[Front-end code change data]
....

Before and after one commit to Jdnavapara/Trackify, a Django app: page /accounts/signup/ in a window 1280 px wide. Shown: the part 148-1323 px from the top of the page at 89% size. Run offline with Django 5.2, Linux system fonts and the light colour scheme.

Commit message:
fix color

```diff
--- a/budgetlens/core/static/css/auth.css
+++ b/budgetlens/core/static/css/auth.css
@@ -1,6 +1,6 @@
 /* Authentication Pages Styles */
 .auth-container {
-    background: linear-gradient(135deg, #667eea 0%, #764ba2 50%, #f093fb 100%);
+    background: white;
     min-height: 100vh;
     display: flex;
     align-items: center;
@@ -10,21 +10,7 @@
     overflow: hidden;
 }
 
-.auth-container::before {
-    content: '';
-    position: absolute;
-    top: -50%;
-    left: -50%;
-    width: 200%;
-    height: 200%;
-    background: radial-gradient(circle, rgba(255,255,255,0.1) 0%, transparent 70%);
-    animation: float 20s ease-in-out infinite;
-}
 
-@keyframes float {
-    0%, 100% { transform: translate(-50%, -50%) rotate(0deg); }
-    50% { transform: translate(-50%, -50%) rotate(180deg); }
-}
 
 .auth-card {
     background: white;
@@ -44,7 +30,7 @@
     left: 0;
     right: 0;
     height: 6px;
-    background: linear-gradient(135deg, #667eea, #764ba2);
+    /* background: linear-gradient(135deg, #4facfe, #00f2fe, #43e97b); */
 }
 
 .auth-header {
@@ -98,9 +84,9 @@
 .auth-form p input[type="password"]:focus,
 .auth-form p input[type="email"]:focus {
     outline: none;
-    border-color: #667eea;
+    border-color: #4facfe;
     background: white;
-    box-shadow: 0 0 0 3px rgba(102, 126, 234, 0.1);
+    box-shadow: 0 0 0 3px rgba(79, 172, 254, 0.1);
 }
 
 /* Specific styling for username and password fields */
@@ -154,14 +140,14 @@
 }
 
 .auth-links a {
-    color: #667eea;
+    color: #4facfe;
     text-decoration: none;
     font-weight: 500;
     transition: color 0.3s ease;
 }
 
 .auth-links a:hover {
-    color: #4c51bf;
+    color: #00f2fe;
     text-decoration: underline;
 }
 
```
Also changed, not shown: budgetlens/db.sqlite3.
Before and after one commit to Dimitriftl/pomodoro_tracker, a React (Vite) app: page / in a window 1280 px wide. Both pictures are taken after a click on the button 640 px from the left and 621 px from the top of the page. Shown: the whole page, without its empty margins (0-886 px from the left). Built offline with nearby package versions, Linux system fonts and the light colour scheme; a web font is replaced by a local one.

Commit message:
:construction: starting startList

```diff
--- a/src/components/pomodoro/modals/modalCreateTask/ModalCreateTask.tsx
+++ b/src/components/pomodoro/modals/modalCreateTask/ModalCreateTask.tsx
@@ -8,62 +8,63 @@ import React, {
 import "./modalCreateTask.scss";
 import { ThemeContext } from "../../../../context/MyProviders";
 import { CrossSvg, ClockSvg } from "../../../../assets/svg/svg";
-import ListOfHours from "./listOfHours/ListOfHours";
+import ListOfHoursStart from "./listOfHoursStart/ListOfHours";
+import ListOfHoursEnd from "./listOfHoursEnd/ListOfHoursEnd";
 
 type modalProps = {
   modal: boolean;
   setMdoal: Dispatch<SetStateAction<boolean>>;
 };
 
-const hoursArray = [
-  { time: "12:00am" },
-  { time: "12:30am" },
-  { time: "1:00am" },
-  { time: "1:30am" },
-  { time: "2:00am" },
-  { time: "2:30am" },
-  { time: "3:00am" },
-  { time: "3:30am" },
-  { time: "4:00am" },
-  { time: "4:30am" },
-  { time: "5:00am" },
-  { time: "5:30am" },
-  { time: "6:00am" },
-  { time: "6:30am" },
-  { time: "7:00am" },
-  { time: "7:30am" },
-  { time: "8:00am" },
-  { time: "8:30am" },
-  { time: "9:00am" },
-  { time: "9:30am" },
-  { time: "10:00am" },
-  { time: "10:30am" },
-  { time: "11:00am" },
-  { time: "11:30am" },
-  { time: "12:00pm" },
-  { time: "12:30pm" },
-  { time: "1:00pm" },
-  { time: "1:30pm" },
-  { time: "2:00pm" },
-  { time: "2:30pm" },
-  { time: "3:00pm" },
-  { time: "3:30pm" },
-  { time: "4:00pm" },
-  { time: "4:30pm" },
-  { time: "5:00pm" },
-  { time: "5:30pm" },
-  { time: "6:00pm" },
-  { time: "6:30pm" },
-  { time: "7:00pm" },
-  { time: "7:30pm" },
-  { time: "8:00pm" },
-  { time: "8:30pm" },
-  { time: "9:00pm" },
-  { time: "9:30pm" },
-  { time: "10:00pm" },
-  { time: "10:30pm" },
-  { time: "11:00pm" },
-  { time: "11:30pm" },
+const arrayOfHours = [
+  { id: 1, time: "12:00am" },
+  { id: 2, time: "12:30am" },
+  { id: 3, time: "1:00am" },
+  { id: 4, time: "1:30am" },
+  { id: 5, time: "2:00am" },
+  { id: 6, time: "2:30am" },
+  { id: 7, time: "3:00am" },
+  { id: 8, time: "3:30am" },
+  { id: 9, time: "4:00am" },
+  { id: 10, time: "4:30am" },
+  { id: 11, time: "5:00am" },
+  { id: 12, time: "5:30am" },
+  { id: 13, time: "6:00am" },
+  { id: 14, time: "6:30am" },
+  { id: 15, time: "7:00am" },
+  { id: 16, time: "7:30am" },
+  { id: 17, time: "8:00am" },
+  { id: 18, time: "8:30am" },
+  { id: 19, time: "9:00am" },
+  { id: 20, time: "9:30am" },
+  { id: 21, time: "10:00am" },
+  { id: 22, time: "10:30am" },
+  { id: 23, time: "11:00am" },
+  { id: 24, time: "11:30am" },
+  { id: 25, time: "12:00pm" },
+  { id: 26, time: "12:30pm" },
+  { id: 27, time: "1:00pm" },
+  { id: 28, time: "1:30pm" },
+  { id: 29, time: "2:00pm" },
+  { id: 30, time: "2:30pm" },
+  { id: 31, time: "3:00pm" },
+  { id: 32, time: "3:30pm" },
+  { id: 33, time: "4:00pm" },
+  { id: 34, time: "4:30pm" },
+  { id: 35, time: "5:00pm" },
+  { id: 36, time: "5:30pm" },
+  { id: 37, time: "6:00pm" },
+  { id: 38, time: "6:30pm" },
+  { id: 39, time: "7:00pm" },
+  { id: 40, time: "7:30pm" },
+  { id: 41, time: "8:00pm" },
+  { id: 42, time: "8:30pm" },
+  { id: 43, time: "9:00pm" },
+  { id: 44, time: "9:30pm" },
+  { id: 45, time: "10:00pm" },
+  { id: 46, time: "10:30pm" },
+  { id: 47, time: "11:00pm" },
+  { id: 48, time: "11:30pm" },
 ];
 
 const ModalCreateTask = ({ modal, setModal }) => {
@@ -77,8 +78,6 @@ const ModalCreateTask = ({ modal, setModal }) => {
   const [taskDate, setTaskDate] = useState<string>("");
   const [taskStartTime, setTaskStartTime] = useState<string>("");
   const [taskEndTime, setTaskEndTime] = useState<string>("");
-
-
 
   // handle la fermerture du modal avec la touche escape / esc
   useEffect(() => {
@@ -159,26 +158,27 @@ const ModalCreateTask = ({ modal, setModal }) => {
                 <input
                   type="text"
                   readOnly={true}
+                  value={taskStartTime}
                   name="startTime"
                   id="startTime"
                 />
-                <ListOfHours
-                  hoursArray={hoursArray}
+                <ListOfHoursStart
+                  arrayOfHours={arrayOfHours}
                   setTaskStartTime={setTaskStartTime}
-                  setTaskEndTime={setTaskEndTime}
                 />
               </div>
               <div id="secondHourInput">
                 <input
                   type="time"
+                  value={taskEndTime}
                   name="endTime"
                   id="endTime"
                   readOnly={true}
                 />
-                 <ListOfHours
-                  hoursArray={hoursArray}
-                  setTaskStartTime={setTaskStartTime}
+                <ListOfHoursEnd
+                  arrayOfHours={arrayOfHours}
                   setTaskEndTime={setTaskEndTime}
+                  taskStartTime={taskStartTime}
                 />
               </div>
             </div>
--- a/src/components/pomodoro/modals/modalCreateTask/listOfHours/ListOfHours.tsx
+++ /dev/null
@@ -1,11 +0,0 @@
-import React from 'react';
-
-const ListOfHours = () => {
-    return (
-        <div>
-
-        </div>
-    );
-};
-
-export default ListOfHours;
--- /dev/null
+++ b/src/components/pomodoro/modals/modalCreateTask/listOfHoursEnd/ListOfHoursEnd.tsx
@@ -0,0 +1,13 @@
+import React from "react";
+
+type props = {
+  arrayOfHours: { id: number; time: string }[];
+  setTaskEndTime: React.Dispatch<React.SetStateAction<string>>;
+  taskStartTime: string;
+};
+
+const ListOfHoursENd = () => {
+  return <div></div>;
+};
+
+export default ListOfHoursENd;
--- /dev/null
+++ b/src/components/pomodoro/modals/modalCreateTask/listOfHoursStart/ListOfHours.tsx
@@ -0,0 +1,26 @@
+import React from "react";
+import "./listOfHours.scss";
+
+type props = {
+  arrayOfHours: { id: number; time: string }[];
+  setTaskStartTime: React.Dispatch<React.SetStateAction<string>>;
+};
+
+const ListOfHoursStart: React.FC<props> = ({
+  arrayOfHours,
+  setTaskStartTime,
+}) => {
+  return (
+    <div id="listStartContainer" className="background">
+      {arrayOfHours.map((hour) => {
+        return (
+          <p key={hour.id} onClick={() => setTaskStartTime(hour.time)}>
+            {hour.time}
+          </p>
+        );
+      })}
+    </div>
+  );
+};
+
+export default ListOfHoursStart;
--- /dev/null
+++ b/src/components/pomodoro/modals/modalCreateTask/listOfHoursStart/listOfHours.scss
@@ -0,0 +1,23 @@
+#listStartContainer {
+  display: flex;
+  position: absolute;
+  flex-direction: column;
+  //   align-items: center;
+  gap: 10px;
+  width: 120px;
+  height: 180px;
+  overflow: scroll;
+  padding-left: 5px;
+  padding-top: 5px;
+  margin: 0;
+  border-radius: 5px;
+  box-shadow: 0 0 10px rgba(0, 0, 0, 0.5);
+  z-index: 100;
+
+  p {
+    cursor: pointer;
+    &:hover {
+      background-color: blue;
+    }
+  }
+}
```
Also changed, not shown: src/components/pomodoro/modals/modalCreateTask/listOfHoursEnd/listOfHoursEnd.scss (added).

....

» WHAT TO PRODUCE
Across the data above, how many lines include the word "setTaskStartTime"? Give only the count.

» WRITTEN RESPONSE
6